*WHAT THE TASK ASKS*: Look through the lines below for the word "metadata", and copy every line that has it.
DATASET EXTRACT: Begin
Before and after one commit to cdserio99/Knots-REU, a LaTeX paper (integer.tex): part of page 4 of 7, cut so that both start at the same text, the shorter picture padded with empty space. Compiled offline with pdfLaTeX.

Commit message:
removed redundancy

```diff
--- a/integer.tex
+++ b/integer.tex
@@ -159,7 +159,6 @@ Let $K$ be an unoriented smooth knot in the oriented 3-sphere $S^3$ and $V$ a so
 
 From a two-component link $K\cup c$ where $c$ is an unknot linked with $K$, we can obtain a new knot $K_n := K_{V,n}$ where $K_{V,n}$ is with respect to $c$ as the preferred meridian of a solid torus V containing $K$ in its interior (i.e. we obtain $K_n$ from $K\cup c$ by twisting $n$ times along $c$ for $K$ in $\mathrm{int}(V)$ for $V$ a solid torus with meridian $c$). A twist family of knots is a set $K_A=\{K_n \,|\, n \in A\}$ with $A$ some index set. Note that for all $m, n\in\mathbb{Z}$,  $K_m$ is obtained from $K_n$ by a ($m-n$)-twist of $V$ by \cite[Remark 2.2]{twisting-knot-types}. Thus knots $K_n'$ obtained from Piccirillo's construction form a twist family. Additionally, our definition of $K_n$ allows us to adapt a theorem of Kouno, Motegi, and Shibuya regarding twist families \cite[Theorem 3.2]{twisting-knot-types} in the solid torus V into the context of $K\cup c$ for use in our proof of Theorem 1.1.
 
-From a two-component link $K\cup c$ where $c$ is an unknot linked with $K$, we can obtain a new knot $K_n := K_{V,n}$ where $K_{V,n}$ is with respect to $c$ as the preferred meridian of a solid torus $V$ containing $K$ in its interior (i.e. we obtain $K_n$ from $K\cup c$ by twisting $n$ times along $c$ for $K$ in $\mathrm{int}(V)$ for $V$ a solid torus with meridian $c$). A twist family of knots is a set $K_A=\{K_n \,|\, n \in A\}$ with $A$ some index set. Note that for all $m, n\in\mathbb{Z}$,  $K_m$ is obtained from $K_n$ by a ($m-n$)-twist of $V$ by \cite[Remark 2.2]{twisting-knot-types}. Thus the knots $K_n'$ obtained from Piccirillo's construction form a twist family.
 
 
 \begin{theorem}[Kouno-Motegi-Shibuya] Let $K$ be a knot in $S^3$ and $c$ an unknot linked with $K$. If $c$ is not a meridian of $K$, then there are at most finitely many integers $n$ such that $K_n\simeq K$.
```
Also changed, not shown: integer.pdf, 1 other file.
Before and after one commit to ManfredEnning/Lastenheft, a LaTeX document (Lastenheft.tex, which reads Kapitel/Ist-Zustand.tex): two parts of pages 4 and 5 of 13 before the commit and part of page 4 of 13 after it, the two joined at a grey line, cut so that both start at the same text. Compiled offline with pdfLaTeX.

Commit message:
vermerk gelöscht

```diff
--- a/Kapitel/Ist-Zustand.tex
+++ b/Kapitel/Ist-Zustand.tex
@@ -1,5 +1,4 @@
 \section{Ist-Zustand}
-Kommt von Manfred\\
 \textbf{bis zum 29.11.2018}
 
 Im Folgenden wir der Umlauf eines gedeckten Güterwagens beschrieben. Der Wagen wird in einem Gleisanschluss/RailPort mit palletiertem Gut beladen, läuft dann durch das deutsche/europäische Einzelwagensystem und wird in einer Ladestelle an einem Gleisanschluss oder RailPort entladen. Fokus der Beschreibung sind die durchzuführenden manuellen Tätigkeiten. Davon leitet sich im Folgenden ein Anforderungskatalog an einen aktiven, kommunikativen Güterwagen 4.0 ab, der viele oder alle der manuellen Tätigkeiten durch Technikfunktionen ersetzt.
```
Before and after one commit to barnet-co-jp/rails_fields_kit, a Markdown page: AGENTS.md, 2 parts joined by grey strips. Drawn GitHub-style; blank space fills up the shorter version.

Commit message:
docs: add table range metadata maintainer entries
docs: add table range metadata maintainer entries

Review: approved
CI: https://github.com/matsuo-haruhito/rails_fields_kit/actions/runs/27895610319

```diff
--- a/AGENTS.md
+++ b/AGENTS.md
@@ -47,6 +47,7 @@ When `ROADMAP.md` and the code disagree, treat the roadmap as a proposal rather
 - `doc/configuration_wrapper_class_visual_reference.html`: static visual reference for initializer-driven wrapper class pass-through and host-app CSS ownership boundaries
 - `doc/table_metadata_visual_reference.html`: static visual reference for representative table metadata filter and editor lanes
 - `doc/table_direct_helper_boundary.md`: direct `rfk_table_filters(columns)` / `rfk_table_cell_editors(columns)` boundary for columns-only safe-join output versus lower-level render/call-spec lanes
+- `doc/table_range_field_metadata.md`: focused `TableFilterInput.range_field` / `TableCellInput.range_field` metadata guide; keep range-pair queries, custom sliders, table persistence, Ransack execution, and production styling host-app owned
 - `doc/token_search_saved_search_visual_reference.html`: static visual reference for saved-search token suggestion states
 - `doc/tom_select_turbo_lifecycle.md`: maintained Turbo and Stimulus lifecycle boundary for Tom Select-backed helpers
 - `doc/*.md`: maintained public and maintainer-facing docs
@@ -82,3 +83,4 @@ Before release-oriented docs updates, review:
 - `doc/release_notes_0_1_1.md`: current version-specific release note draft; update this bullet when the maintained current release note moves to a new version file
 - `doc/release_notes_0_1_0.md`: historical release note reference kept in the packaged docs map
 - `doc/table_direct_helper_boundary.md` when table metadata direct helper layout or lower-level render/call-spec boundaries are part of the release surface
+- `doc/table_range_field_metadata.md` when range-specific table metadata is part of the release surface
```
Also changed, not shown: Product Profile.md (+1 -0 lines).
DATASET EXTRACT: End
*TASK RESPONSE*:
docs: add table range metadata maintainer entries
docs: add table range metadata maintainer entries
 - `doc/table_metadata_visual_reference.html`: static visual reference for representative table metadata filter and editor lanes
+- `doc/table_range_field_metadata.md`: focused `TableFilterInput.range_field` / `TableCellInput.range_field` metadata guide; keep range-pair queries, custom sliders, table persistence, Ransack execution, and production styling host-app owned
 - `doc/table_direct_helper_boundary.md` when table metadata direct helper layout or lower-level render/call-spec boundaries are part of the release surface
+- `doc/table_range_field_metadata.md` when range-specific table metadata is part of the release surface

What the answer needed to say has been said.